Linux on ARM
Helsinki, Finland– < November 30, 2011> – Tuxera, the leading provider of interoperable file systems for Android, Linux, Mac and other platforms, today announced it is a new member in ARM Connected Community, the industry's largest ecosystem of ARM technology-based products and services. As a member of ARM Connected Community, Tuxera will contribute to the community effort to reduce development time and costs by bringing its expertise in interoperable file systems for consumer electronics and embedded devices markets.
We've initiated work on Arch Linux for the HP TouchPad and have made great progress over the past week. It's currently in a developer-preview state, but if you're willing to acquire some USB connection cables, you can join the fun. Going forward, we plan to package up a nice bundle with everything you need to easily enjoy Arch Linux ARM on the TouchPad and have a truly open tablet computer.
ARM announced a free edition of its Eclipse-based development toolkit that's aimed at Android developers. ARM Development Studio 5 (DS-5) Community Edition (CE) helps create performance- and power-optimized native software by integrating a graphical debugger for code generated for the Android Native Development Kit (NDK) and a version of the ARM Streamline Performance Analyzer, the company says.
The Linaro Team is pleased to announce the release of Linaro 11.11, another of Linaro's releases delivered on a monthly cadence.This release includes components delivered by all Linaro Teams: Working Groups, Landing Teams and Platform Teams. Some outstanding effort has gone into delivering a lot of exciting updates and features integrated on top of Android and Ubuntu.
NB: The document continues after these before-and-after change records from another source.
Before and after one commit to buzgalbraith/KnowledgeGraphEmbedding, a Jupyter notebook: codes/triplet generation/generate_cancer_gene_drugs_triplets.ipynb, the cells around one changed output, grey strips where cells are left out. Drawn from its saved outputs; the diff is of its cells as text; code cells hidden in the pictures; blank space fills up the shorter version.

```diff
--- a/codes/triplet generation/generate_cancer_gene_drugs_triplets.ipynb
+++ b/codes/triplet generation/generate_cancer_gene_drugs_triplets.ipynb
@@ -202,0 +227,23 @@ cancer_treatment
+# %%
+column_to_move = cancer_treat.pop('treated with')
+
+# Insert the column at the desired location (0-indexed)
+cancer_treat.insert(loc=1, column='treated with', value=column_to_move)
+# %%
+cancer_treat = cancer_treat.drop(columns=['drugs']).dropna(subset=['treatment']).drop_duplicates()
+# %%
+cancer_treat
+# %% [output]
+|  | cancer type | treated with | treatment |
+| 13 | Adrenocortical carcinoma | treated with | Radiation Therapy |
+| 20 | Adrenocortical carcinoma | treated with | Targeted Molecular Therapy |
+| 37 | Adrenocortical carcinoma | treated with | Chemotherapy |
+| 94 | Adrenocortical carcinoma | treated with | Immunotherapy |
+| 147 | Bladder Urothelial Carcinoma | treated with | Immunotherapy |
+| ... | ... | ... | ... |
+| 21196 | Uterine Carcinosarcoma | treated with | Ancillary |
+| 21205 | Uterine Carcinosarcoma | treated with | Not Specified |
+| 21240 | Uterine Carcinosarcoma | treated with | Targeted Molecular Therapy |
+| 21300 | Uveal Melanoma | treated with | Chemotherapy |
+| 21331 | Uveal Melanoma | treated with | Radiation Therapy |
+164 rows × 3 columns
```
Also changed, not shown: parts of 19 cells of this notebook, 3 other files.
It might not exactly be quite as small as the idea originally intended, but the Raspberry Pi will probably make jaws drop regardless. The idea used to be for a flash drive-sized computer, but the concept has since evolved, somewhat grown in size, but not by much.
A few weeks ago, I had a closer look at how the ARM sub-architectures of the Linux Kernel have developed since the consolidation effort in the Linaro community started. It was quite an eye-opener for us in the ST-Ericsson Linux team, although everything didn't come as a surprise.
Early this year we got to see, through ARM-powered devices such as the Motorola Atrix, that it doesn't take even a netbook to run basic computing functions. At a live demonstration in New York City, FXI Technologies showed off the next evolution of that idea: an ARM-based computer on a USB stick without any of that extra smartphone or tablet baggage.
FXI Technologies announced a USB stick-sized computer that can run Android or Ubuntu on a 1.2GHz ARM Cortex-A9 processor. The "Cotton Candy" will include 1GB of RAM, a microSD slot, Wi-Fi, Bluetooth, and an HDMI port, the company says.
The Cotton Candy is a USB stick sized compute device allows users a single, secure point of access to all personal cloud services and apps through their favorite operating system, while delivering a consistent experience on any screen. The device will serve as a companion to smartphones, tablets, and notebook PC and Macs, as well add smart capabilities to existing displays, TVs, set top boxes and other media that supports USB mass storage.
By Andrea Gallo, ST-Ericsson, Chief Linux Architect in the Smartphone and Tablet Solution organization. - Last March, the ARM Linux community got shaken by the complaints by Linus Torvalds for its lack of proper structure and organisation. This is totally true and mainly due to the large number of different SoC vendors, each one integrating the ARM IP's in a slightly different variant.
Today even smaller companies run a complex IT infrastructure consisting of many interdependent services. The risk grows to damage the whole company by just crashing a single IT service. We address this scenario by a combination of virtualization and high availability in a cluster structure.
Last March, the ARM Linux community got shaken by the complaints by Linus Torvalds for its lack of proper structure and organisation. This is totally true and mainly due to the large number of different SoC vendors, each one integrating the ARM IP's in a slightly different variant. Linaro immediately accepted the challenge to drive the kernel alignment of the ARM community and most ARM Linux experts got together and agreed on the way forward as early as May 2011 at the Developers' summit in Budapest.
This talk highlights the effort, subtleties and details involved in creating a common Power Management (PM) framework for ARM SMP Linux kernel. Since different ARM System on Chips (SoCs) are implementing PM management hardware in custom ways, the kernel has to adapt the PM framework to HW needs.
Five months ago I did a post announcing that we are working to bring Bodhi to ARM devices. I've been rather quiet about this part of our project since then. We are still finalizing the direction this part of our project is headed in, but for now we have landed on the choice of Debian Stable as our core. Our repository is currently online and you can easily install our Enlightenment packages on top of your Debian Stable ARM install by following these steps: